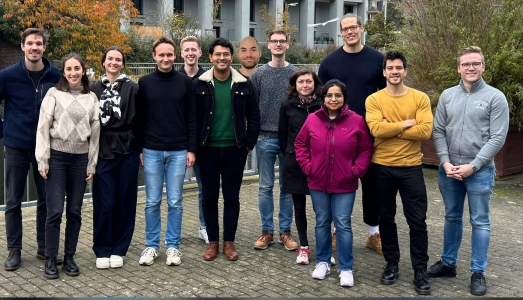
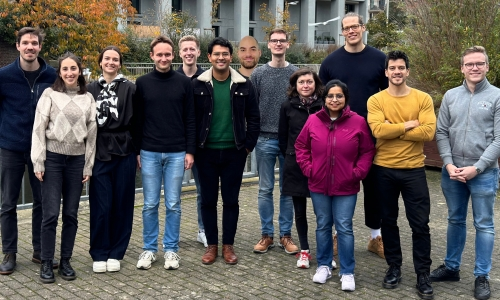
Add automatic slider for group photos

diff --git a/teaching.html b/teaching.html
@@ -104,34 +104,24 @@
 							If you are interested in one of these projects and fulfill the requirements laid out in our <a href="pdfs/thesis_guidelines.pdf"><b>thesis guidelines</b></a>, please <a href="mailto:kleinlab@scc.kit.edu">contact us</a> for more details.
 						</p>
 						<ul>
-							<li><i>Understanding And Implementing Predictive Information Criteria For Bayesian Models</i>, Contact Person: tbd.</li>
-							<li><i>Asymptotic Behaviour Of The Posterior In Overfitted (Deep) Mixture Models</i>, Contact Person: tbd.</li>
-							<li><i>Posterior Concentration Rates For Bayesian High-Dimensional Sparse Additive Models</i>, Contact Person: tbd.</li>
-							<li><i>Using Posterior Predictive Checks With Semistructured Deep Distributional Regression</i>, Contact Person: Victor Medina Olivares</li>
-							<li><i>Efficient Estimation Of Distributional Regression Models Using Hmc Based On Normalizing Flows</i>, Contact Person: tbd.</li>
-							<li><i>Predicting Revenue Streams Of Small And Medium-Sized Enterprises</i>, Contact Person: Nadja Klein</li>
-							<li><i>Standard Errors Of Variational Inference</i>, Contact Person: tbd.</li>
-							<li><i>Uncertainty Quantification For Deep Learning</i>, Contact Person: tbd.</li>
-							<li><i>Deep Gaussian Process Modelling</i>, Contact Person: Nadja Klein</li>
-							<li><i>Using Stacking To Average Distributional Regression Models</i>, Contact Person: Nadja Klein</li>
-							<li><i>Bayesian Nonparametric Conditional Density Estimators</i>, Contact Person: tbd.</li>
-							<li><i>Distributional Joint Modelling</i>, Contact Person: Victor Medina Olivares</li>
-							<li><i>Approximations Of Normalizing Constants In Doubly-Intractable Likelihoods</i>, Contact Person: Nadja Klein</li>
-							<li><i>Measuring The Explained Variance In Structured Additive Distributional Regression</i>, Contact Person: Nadja Klein</li>
-							<li><i>Comparisons And Implementation Of Non-Local Shrinkage Priors</i>, Contact Person: tbd.</li>
-							<li><i>A Scalable Joint Model Of Longitudinal And Survival Data With A Time-Varying Association</i>, Contact Person: Victor Medina Olivares</li>
-							<li><i>A Unified Deep-Cure Model Approach</i>, Contact Person: Victor Medina Olivares</li>
-							<li><i>Admissible Learning Algorithms</i>, Contact Person: Victor Medina Olivares</li>
-							<li><i>Fast Expectation Maximization Algorithm For Spatial Promotion Time Cure Models</i>, Contact Person: Victor Medina Olivares</li>
-							<li><i>Approximated Bayesian Multivariate Spatial Factor Analysis</i>, Contact Person: Victor Medina Olivares</li>
-							<li><i>A Scalable Joint Model Of Longitudinal And Survival Data With Long-Term Survivors</i>, Contact Person: Victor Medina Olivares</li>
-							<li><i>Leverage Generative Models To Improve Performance In Unbalanced Tabular Settings</i>, Contact Person: Victor Medina Olivares</li>
-							<li><i>Exact Likelihood Inference In Joint Modelling Settings</i>, Contact Person: Victor Medina Olivares</li>
-							<li><i>Targeted Sampling Based On Epistemic Uncertainty For Improving Predictive Performance Of DL Tasks In The Case Of Costly Data Acquisition</i>, <br>Contact Person: Clara Hoffmann</li>
-							<li><i>Uncertainty Quantification For Complex-Valued Deep Neural Networks</i>, Contact Person: Clara Hoffmann</li>
-							<li><i>Improved Variational Approximations</i>, Contact Person: Nadja Klein</li>
-							<li><i>Non-Gaussian Regression Copulas</i>, Contact Person: Nadja Klein</li>
-							<li><i>Variational Inference for Distributional Regression</i>, Contact Person: Nadja Klein</li>
+							<li><i>Understanding And Implementing Predictive Information Criteria For Bayesian Models</i></li>
+							<li><i>Asymptotic Behaviour Of The Posterior In Overfitted (Deep) Mixture Models</i></li>
+							<li><i>Posterior Concentration Rates For Bayesian High-Dimensional Sparse Additive Models</i></li>
+							<li><i>Uncertainty Quantification For Deep Learning</i></li>
+							<li><i>Using Stacking To Average Distributional Regression Models</i></li>
+							<li><i>Distributional Joint Modelling</i></li>
+							<li><i>Approximations Of Normalizing Constants In Doubly-Intractable Likelihoods</i></li>
+							<li><i>Measuring The Explained Variance In Structured Additive Distributional Regression</i></li>
+							<li><i>Comparisons And Implementation Of Non-Local Shrinkage Priors</i></li>
+							<li><i>Admissible Learning Algorithms</i></li>
+							<li><i>Approximated Bayesian Multivariate Spatial Factor Analysis</i></li>
+							<li><i>A Scalable Joint Model Of Longitudinal And Survival Data With Long-Term Survivors</i></li>
+							<li><i>Exact Likelihood Inference In Joint Modelling Settings</i></li>
+							<li><i>Targeted Sampling Based On Epistemic Uncertainty For Improving Predictive Performance Of Dl Tasks In The Case Of Costly Data Acquisition</i></li>
+							<li><i>Uncertainty Quantification For Complex-Valued Deep Neural Networks</i></li>
+							<li><i>Improved Variational Approximations</i></li>
+							<li><i>Non-Gaussian Regression Copulas</i></li>
+							<li><i>Variational Inference for Distributional Regression</i></li>
 						</ul>
 
 

diff --git a/team.html b/team.html
@@ -54,7 +54,7 @@
 				
 				<div class="slideshow-container">
 					<div class="slide">
-						<img src="images/groupphoto/groupphoto_Nov2024_scaled.jpg">
+						<img src="images/groupphoto/groupphoto_Nov2024_scaled.jpeg">
 						<div style="margin-top: 10px;">Trifels, November 2024</div>
 					</div>
 					<div class="slide">
@@ -426,6 +426,15 @@
 			slideIndex = index;
 			showSlide(slideIndex);
 		}
+
+		function autoSlide() {
+			slideIndex = (slideIndex + 1) % slides.length;
+			showSlide(slideIndex);
+		}
+
+  	setInterval(autoSlide, 3000); // Change image every 3 seconds
+
+	
   	</script>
---*---
§ **Aim of the task**
Only lines of the material that contain the word "Copulas" belong in the answer; copy each one.

§ **Exercise response**
-							<li><i>Non-Gaussian Regression Copulas</i>, Contact Person: Nadja Klein</li>
+							<li><i>Non-Gaussian Regression Copulas</i></li>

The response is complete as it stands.